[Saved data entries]
########

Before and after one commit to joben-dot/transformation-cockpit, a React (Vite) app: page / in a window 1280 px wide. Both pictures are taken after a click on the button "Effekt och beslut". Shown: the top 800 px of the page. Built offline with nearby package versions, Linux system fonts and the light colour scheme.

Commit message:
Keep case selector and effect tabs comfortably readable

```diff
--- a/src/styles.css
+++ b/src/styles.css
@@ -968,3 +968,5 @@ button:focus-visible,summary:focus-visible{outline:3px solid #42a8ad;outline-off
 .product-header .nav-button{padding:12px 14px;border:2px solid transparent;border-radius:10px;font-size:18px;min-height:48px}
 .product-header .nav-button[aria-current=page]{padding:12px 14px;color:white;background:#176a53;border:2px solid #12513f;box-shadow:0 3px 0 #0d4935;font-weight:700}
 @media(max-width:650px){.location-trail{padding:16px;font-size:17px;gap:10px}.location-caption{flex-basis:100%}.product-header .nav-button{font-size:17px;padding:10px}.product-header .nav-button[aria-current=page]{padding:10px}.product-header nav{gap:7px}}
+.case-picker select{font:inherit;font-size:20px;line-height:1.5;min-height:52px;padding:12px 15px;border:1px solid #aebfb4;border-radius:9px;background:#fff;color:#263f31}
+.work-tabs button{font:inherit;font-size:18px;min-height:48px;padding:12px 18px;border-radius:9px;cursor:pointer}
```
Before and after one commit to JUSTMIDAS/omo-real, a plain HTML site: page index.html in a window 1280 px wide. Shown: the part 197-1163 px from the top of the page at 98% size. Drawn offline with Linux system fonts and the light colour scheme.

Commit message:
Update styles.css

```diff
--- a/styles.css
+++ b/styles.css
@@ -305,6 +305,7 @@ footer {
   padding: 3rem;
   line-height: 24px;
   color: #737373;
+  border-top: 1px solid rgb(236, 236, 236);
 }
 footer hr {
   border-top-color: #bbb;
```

########

• ABOUT THIS EXERCISE
Using the data above, print every record exactly as shown.

• RESULT OF THE EXERCISE
Before and after one commit to joben-dot/transformation-cockpit, a React (Vite) app: page / in a window 1280 px wide. Both pictures are taken after a click on the button "Effekt och beslut". Shown: the top 800 px of the page. Built offline with nearby package versions, Linux system fonts and the light colour scheme.

Commit message:
Keep case selector and effect tabs comfortably readable

```diff
--- a/src/styles.css
+++ b/src/styles.css
@@ -968,3 +968,5 @@ button:focus-visible,summary:focus-visible{outline:3px solid #42a8ad;outline-off
 .product-header .nav-button{padding:12px 14px;border:2px solid transparent;border-radius:10px;font-size:18px;min-height:48px}
 .product-header .nav-button[aria-current=page]{padding:12px 14px;color:white;background:#176a53;border:2px solid #12513f;box-shadow:0 3px 0 #0d4935;font-weight:700}
 @media(max-width:650px){.location-trail{padding:16px;font-size:17px;gap:10px}.location-caption{flex-basis:100%}.product-header .nav-button{font-size:17px;padding:10px}.product-header .nav-button[aria-current=page]{padding:10px}.product-header nav{gap:7px}}
+.case-picker select{font:inherit;font-size:20px;line-height:1.5;min-height:52px;padding:12px 15px;border:1px solid #aebfb4;border-radius:9px;background:#fff;color:#263f31}
+.work-tabs button{font:inherit;font-size:18px;min-height:48px;padding:12px 18px;border-radius:9px;cursor:pointer}
```
Before and after one commit to JUSTMIDAS/omo-real, a plain HTML site: page index.html in a window 1280 px wide. Shown: the part 197-1163 px from the top of the page at 98% size. Drawn offline with Linux system fonts and the light colour scheme.

Commit message:
Update styles.css

```diff
--- a/styles.css
+++ b/styles.css
@@ -305,6 +305,7 @@ footer {
   padding: 3rem;
   line-height: 24px;
   color: #737373;
+  border-top: 1px solid rgb(236, 236, 236);
 }
 footer hr {
   border-top-color: #bbb;
```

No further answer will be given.